▼▼▼
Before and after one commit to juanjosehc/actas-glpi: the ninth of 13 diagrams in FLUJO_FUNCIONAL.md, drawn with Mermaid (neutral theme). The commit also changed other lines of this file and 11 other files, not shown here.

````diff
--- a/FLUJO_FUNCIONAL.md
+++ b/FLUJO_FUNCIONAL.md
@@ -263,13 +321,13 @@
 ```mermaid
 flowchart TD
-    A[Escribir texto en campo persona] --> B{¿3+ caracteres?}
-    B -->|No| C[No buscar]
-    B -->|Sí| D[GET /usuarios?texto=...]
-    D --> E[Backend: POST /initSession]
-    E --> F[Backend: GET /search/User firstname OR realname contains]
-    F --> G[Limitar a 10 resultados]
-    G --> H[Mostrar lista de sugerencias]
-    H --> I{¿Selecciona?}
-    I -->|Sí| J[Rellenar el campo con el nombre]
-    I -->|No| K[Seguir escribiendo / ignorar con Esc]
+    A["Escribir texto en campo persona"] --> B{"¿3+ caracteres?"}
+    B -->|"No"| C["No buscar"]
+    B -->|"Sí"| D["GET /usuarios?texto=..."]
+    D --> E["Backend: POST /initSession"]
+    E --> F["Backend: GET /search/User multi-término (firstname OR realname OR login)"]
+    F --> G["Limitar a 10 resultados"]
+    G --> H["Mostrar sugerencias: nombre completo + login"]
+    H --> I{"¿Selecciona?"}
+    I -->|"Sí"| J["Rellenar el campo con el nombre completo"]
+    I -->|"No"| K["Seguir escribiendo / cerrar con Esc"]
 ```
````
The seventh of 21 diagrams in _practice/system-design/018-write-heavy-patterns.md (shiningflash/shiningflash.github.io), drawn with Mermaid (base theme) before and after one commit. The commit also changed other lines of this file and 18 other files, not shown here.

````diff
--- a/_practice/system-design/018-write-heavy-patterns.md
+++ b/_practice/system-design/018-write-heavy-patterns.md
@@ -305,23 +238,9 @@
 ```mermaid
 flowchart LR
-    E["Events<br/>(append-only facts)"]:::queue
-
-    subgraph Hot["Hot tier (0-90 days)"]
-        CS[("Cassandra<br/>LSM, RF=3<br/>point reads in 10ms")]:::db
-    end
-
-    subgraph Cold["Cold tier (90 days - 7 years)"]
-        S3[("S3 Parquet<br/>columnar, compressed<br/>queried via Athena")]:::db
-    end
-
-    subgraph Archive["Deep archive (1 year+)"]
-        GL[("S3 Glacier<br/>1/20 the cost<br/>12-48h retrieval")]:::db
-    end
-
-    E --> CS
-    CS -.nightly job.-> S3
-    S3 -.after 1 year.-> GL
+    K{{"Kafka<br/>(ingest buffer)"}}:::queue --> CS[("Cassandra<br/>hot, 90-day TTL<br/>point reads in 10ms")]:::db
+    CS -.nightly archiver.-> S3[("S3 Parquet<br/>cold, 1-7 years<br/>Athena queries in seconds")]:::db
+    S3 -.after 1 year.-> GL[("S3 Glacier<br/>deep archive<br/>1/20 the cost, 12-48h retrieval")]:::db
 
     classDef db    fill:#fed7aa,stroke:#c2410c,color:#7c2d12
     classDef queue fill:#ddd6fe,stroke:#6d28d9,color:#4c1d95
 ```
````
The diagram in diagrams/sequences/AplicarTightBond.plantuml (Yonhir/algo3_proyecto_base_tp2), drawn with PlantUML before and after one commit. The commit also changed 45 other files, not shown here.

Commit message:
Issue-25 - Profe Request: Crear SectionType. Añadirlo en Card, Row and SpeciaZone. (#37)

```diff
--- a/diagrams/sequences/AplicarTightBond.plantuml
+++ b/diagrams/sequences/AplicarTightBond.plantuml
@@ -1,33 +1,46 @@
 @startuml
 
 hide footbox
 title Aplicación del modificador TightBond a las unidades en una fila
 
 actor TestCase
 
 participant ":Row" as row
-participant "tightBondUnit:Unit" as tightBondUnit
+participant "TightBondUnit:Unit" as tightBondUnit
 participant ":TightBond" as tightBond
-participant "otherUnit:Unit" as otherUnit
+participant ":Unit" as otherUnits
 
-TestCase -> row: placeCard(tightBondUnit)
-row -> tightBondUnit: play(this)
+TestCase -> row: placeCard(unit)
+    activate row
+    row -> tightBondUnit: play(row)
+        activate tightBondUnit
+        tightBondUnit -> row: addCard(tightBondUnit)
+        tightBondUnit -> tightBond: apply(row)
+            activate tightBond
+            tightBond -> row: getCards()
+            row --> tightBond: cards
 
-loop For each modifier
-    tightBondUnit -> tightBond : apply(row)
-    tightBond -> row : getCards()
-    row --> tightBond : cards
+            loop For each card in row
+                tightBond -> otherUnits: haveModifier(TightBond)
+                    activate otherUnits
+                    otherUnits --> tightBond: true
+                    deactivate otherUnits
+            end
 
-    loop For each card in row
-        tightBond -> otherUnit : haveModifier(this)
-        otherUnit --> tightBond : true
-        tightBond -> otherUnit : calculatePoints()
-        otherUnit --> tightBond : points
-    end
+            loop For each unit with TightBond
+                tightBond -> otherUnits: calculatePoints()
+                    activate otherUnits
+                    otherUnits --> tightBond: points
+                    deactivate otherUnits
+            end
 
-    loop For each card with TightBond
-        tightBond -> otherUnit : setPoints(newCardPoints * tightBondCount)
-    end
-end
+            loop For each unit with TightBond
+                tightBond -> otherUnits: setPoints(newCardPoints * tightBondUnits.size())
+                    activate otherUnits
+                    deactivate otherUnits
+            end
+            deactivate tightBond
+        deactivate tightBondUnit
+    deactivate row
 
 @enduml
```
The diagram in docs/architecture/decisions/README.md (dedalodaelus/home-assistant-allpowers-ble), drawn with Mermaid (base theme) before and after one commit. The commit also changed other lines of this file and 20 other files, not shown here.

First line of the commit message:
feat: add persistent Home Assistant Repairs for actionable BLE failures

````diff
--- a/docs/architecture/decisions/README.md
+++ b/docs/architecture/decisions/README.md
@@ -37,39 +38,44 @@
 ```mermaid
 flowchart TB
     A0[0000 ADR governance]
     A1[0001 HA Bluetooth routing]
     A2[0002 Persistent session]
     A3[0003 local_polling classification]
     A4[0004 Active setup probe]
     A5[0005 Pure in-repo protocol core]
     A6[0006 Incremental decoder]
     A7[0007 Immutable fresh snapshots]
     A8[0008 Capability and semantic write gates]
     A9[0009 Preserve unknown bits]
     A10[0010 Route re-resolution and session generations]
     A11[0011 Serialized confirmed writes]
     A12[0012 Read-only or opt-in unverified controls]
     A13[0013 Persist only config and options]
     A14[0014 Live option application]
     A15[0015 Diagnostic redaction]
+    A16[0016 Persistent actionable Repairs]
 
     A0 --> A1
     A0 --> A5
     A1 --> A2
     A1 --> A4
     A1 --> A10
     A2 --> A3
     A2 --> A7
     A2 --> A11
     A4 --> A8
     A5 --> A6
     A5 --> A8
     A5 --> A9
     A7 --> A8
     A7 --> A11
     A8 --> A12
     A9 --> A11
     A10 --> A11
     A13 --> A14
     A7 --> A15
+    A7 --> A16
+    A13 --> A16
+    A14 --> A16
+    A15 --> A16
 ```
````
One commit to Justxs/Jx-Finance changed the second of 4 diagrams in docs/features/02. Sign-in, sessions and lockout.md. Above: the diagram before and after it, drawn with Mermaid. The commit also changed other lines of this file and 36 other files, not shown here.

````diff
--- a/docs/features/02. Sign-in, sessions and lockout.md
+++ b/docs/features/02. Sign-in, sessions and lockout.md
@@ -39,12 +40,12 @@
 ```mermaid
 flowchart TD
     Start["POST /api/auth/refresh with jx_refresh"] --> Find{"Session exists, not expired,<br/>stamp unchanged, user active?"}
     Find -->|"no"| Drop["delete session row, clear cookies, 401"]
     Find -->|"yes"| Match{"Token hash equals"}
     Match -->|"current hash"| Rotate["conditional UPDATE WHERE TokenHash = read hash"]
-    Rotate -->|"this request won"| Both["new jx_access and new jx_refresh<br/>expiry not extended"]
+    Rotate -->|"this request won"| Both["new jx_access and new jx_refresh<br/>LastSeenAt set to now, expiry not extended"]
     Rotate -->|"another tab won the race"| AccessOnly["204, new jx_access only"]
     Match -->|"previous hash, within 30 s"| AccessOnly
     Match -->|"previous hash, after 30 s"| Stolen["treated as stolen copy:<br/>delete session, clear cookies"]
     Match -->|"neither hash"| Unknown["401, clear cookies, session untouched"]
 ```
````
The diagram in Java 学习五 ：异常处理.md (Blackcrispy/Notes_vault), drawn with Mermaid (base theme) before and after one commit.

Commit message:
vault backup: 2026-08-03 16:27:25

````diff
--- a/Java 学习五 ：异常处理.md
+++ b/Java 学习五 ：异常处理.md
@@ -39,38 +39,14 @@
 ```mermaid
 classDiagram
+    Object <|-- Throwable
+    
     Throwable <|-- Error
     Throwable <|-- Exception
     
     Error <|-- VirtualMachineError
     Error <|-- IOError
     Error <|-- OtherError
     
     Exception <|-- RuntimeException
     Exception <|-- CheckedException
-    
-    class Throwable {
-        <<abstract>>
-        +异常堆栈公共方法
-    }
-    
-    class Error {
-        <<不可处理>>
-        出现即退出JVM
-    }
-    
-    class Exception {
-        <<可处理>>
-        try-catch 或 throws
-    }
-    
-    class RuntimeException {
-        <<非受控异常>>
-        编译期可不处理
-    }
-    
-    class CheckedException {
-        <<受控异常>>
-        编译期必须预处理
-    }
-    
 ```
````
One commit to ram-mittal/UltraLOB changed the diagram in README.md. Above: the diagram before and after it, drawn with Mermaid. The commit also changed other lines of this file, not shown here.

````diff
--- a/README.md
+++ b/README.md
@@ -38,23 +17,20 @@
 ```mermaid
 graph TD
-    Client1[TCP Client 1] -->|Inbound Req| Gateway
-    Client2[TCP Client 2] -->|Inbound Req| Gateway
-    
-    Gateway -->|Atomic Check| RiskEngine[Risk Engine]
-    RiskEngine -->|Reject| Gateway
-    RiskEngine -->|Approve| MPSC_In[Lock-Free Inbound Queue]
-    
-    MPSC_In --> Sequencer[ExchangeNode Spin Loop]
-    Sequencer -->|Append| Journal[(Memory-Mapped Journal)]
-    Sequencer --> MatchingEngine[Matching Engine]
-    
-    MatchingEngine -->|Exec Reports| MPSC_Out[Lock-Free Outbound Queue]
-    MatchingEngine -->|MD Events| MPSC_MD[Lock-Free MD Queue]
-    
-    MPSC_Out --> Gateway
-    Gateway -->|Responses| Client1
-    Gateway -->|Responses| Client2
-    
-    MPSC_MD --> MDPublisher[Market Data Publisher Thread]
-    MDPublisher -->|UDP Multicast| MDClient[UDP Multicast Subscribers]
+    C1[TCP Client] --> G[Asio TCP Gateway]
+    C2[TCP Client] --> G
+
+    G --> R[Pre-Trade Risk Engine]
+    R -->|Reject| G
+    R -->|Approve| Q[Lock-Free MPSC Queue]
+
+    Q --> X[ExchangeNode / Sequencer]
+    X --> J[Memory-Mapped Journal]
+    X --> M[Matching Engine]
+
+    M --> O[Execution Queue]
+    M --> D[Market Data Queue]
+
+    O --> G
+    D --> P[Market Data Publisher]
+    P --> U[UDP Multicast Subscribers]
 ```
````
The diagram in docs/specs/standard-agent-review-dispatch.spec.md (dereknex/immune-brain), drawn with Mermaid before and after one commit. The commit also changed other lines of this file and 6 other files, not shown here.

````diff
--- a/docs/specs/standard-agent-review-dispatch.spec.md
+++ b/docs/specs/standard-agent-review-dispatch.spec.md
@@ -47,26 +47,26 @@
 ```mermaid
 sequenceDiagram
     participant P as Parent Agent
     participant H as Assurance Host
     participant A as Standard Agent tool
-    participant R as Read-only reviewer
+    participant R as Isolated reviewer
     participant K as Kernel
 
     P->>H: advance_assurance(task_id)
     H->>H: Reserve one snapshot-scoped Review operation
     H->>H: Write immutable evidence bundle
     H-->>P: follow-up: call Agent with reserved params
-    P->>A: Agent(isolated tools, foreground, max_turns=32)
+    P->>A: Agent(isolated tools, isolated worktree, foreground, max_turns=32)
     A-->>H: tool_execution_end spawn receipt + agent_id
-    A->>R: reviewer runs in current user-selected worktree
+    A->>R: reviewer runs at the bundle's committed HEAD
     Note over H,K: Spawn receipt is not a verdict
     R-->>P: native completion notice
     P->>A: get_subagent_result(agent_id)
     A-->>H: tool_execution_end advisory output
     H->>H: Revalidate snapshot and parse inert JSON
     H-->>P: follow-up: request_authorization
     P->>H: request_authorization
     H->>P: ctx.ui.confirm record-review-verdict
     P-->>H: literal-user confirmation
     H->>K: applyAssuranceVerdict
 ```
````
▲▲▲
Prompt —
From the entries, copy out each line containing the word "POST".

Response for this exercise —
-    D --> E[Backend: POST /initSession]
+    D --> E["Backend: POST /initSession"]
     Start["POST /api/auth/refresh with jx_refresh"] --> Find{"Session exists, not expired,<br/>stamp unchanged, user active?"}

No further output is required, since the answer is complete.